Records supplied: Begin

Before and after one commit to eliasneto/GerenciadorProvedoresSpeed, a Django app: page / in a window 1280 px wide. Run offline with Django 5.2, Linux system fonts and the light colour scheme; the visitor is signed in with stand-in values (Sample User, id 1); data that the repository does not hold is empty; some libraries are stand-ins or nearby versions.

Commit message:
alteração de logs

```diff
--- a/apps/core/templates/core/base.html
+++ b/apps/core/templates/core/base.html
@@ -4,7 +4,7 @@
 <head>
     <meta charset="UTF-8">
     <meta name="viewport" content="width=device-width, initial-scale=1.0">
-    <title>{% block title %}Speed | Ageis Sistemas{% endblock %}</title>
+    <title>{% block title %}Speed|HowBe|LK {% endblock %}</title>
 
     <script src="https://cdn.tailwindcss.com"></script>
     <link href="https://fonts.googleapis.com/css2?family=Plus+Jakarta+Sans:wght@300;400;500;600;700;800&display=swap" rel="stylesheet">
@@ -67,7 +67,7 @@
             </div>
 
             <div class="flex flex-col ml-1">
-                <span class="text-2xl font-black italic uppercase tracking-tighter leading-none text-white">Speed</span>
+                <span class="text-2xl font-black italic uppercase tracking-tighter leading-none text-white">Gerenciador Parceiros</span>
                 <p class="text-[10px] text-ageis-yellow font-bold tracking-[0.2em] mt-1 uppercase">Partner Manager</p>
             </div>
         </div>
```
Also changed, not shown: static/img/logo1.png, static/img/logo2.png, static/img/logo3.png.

Records supplied: End

What needs to be done:
If the string "https" appears in a line of the entries, report the line.

Answer box:
     <script src="https://cdn.tailwindcss.com"></script>
     <link href="https://fonts.googleapis.com/css2?family=Plus+Jakarta+Sans:wght@300;400;500;600;700;800&display=swap" rel="stylesheet">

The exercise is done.